START RECORDS PROVIDED

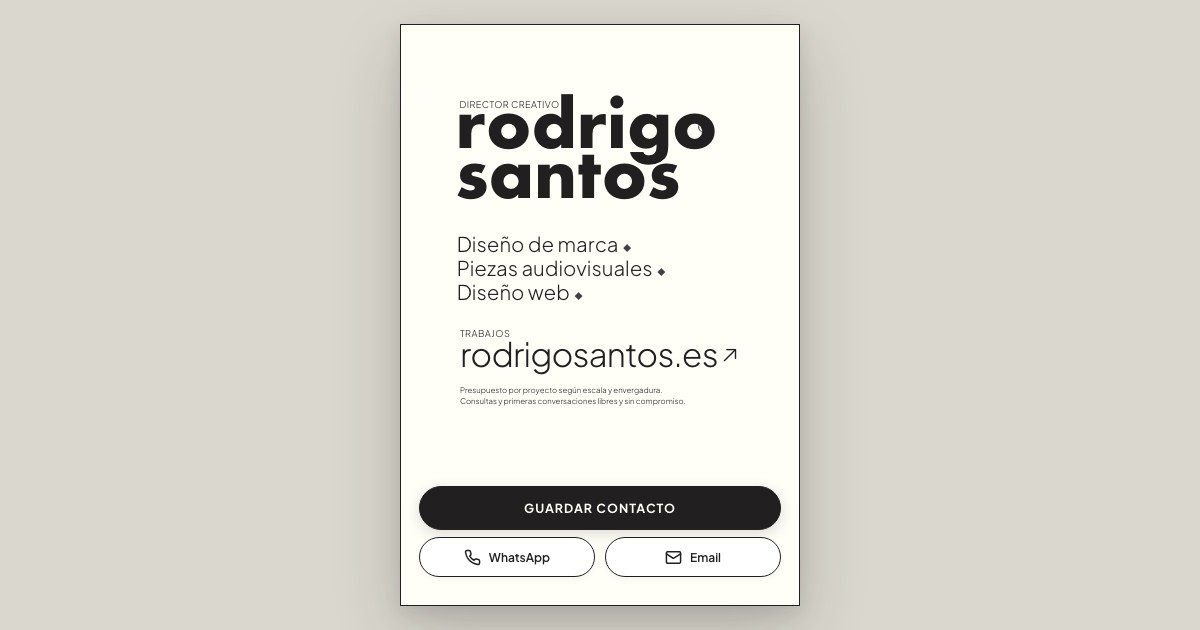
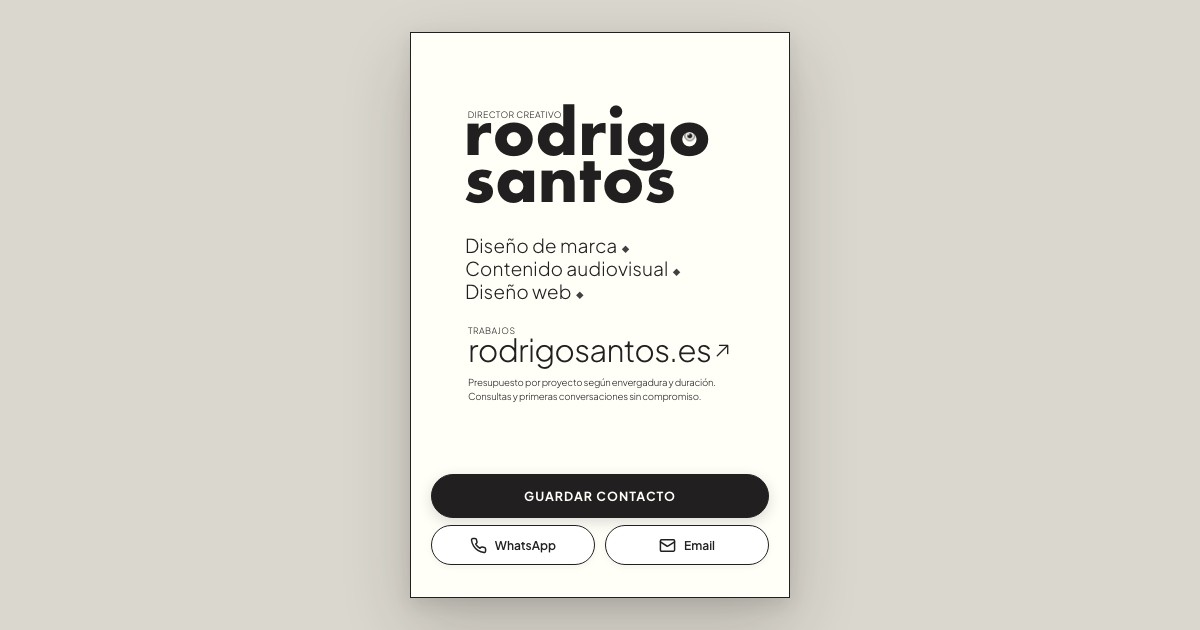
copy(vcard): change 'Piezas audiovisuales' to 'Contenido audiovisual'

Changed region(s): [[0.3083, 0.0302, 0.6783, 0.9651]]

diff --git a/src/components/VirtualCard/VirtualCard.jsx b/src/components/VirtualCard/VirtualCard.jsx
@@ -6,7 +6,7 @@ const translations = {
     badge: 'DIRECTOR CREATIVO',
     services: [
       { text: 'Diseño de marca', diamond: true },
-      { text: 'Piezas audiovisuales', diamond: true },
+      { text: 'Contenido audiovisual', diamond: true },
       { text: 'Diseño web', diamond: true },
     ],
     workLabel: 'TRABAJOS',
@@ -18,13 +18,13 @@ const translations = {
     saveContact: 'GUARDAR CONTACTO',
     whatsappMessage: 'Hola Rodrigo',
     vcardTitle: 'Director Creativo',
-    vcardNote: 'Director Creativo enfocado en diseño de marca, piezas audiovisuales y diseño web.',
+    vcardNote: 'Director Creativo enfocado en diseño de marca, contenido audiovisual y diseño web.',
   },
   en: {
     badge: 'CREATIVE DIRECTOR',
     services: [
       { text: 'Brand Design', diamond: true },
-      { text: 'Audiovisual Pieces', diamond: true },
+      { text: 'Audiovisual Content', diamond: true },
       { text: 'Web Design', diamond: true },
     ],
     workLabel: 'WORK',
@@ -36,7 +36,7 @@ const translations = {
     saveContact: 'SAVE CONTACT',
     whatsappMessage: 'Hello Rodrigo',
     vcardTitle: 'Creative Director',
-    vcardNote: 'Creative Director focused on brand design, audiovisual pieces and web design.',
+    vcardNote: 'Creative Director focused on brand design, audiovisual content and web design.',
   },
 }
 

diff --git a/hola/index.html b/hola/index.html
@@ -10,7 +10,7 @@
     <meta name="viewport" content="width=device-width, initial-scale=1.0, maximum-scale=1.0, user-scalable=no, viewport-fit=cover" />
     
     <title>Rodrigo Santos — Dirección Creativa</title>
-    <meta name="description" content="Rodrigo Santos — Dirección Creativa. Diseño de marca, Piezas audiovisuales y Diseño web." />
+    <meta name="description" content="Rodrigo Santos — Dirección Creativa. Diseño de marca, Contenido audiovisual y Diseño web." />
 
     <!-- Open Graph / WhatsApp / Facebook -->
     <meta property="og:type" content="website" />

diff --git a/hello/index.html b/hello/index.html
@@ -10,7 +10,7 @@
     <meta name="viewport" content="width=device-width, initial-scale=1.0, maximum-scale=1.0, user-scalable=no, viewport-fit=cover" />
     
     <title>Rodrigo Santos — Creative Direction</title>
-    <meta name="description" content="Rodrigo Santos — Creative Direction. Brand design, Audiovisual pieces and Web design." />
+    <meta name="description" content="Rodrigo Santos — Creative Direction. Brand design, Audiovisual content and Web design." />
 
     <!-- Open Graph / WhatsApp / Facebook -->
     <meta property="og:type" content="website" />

END RECORDS PROVIDED

Repeat the preceding records exactly but drop the images.

copy(vcard): change 'Piezas audiovisuales' to 'Contenido audiovisual'

Changed region(s): [[0.3083, 0.0302, 0.6783, 0.9651]]

diff --git a/src/components/VirtualCard/VirtualCard.jsx b/src/components/VirtualCard/VirtualCard.jsx
@@ -6,7 +6,7 @@ const translations = {
     badge: 'DIRECTOR CREATIVO',
     services: [
       { text: 'Diseño de marca', diamond: true },
-      { text: 'Piezas audiovisuales', diamond: true },
+      { text: 'Contenido audiovisual', diamond: true },
       { text: 'Diseño web', diamond: true },
     ],
     workLabel: 'TRABAJOS',
@@ -18,13 +18,13 @@ const translations = {
     saveContact: 'GUARDAR CONTACTO',
     whatsappMessage: 'Hola Rodrigo',
     vcardTitle: 'Director Creativo',
-    vcardNote: 'Director Creativo enfocado en diseño de marca, piezas audiovisuales y diseño web.',
+    vcardNote: 'Director Creativo enfocado en diseño de marca, contenido audiovisual y diseño web.',
   },
   en: {
     badge: 'CREATIVE DIRECTOR',
     services: [
       { text: 'Brand Design', diamond: true },
-      { text: 'Audiovisual Pieces', diamond: true },
+      { text: 'Audiovisual Content', diamond: true },
       { text: 'Web Design', diamond: true },
     ],
     workLabel: 'WORK',
@@ -36,7 +36,7 @@ const translations = {
     saveContact: 'SAVE CONTACT',
     whatsappMessage: 'Hello Rodrigo',
     vcardTitle: 'Creative Director',
-    vcardNote: 'Creative Director focused on brand design, audiovisual pieces and web design.',
+    vcardNote: 'Creative Director focused on brand design, audiovisual content and web design.',
   },
 }
 

diff --git a/hola/index.html b/hola/index.html
@@ -10,7 +10,7 @@
     <meta name="viewport" content="width=device-width, initial-scale=1.0, maximum-scale=1.0, user-scalable=no, viewport-fit=cover" />
     
     <title>Rodrigo Santos — Dirección Creativa</title>
-    <meta name="description" content="Rodrigo Santos — Dirección Creativa. Diseño de marca, Piezas audiovisuales y Diseño web." />
+    <meta name="description" content="Rodrigo Santos — Dirección Creativa. Diseño de marca, Contenido audiovisual y Diseño web." />
 
     <!-- Open Graph / WhatsApp / Facebook -->
     <meta property="og:type" content="website" />

diff --git a/hello/index.html b/hello/index.html
@@ -10,7 +10,7 @@
     <meta name="viewport" content="width=device-width, initial-scale=1.0, maximum-scale=1.0, user-scalable=no, viewport-fit=cover" />
     
     <title>Rodrigo Santos — Creative Direction</title>
-    <meta name="description" content="Rodrigo Santos — Creative Direction. Brand design, Audiovisual pieces and Web design." />
+    <meta name="description" content="Rodrigo Santos — Creative Direction. Brand design, Audiovisual content and Web design." />
 
     <!-- Open Graph / WhatsApp / Facebook -->
     <meta property="og:type" content="website" />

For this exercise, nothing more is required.